In summary, we have demonstrated the use of superconducting kinetic inductance field-frequency sensors for magnetometry in the presence of moderate background magnetic fields. We obtained resonance frequency shifts of 27 MHz in response to changes in the magnetic field of 1.8 μT. The real-time measurement of AC magnetic fields can be implemented by using phase-sensitive readout of microwaves transmitted through the sensors with a sensitivity of 1°/nT. We find that our sensors are at most one to two orders less sensitive in comparison with low-temperature superconducting quantum interference devices operating in zero background field. We anticipate potential applications of our sensors wherever small changes in a large background field must be accurately monitored.

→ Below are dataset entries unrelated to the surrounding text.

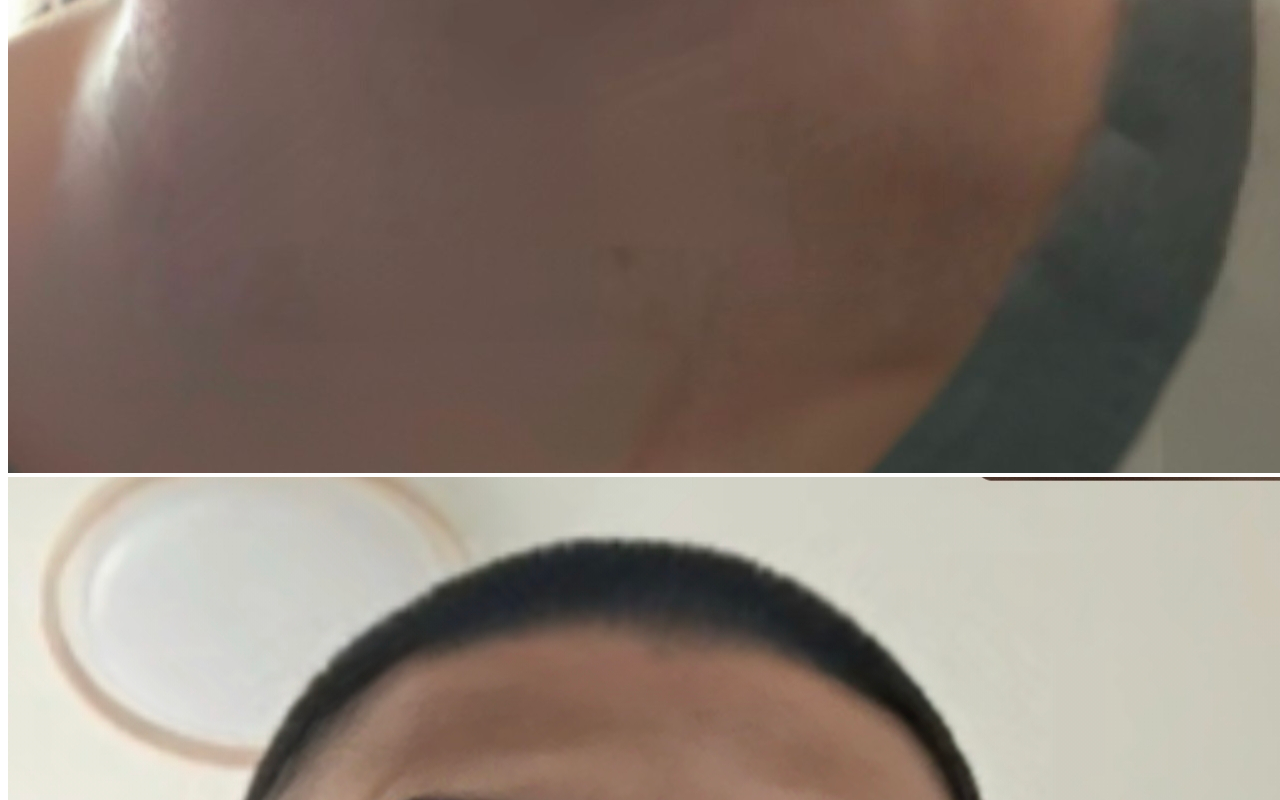
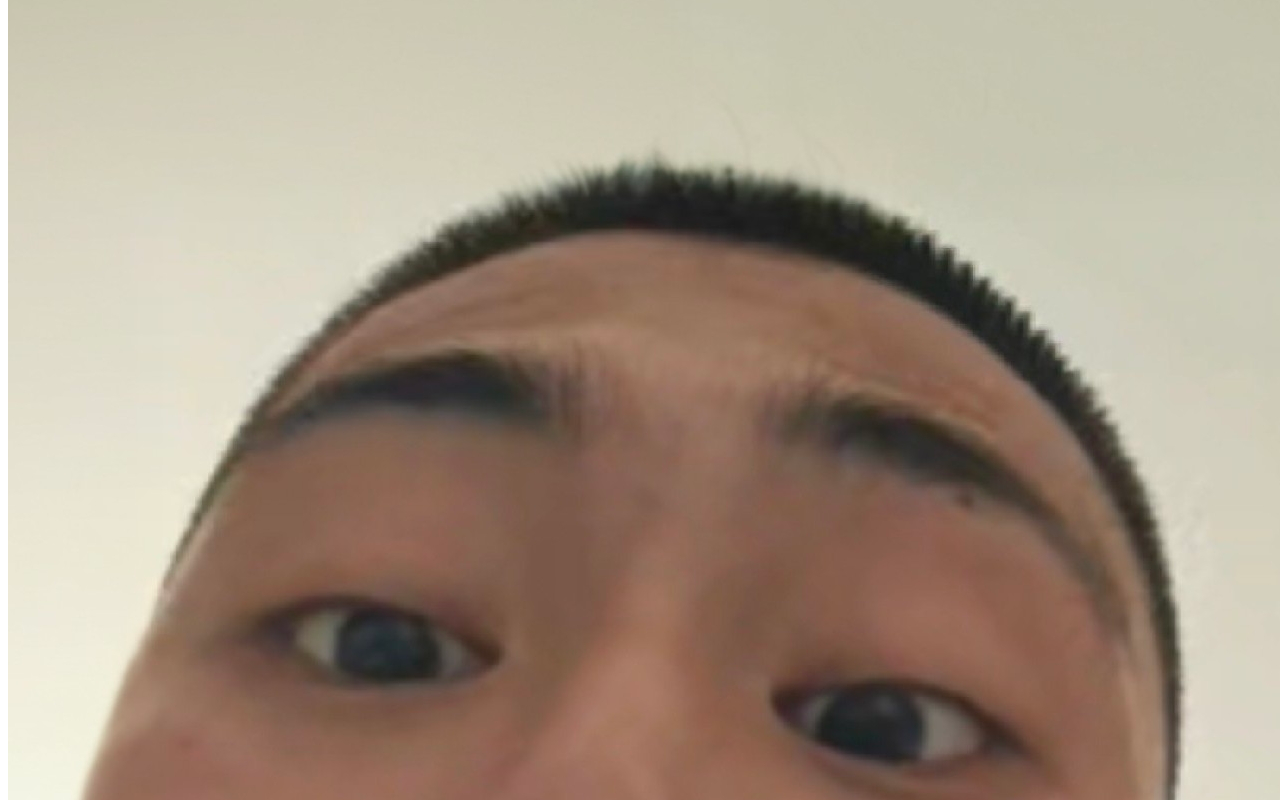
Before and after one commit to MI-1000-me/MI1000-S-repository, a plain HTML site: page index.html in a window 1280 px wide. Shown: the part 2000-2800 px from the top of the page. Drawn offline with Linux system fonts and the light colour scheme.

Commit message:
Add files via upload

```diff
--- a/index.html
+++ b/index.html
@@ -7,9 +7,6 @@
   </head>
   <body>
     <h1 style="color: srgb(222, 61, 61)">wow<b>ZQ的秘密网站</b></h1>
-    <img src="https://raw.githubusercontent.com/MI-1000-me/MI1000-S-repository/2a87b44a7fa1a41edd6c5465eeb53a4b09427ac8/IMG_20250819_202028.jpg" alt="相关图片1" />
-    <img
-      src="https://raw.githubusercontent.com/MI-1000-me/MI1000-S-repository/2a87b44a7fa1a41edd6c5465eeb53a4b09427ac8/IMG_20250819_201806.jpg"
-      alt="相关图片2"
-    />
+    <img src="MI1000-S-repository/IMG_20250819_201806.jpg" alt="zq的美照一" />
+    <img src="MI1000-S-repository/IMG_20250819_202028.jpg" alt="zq的美照二" />
 </html>
```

We acknowledge helpful discussions with Shyam Shankar. Devices were designed using the CNST nanolithography toolbox38 and fabricated in the Princeton Institute for the Science and Technology of Materials Micro/Nano Fabrication Laboratory and the Princeton University Quantum Device Nanofabrication Laboratory. Our work was supported by the NSF, in part through Grant No. DMR-1506862, and in part through the Princeton MRSEC (Grant No. DMR-1420541).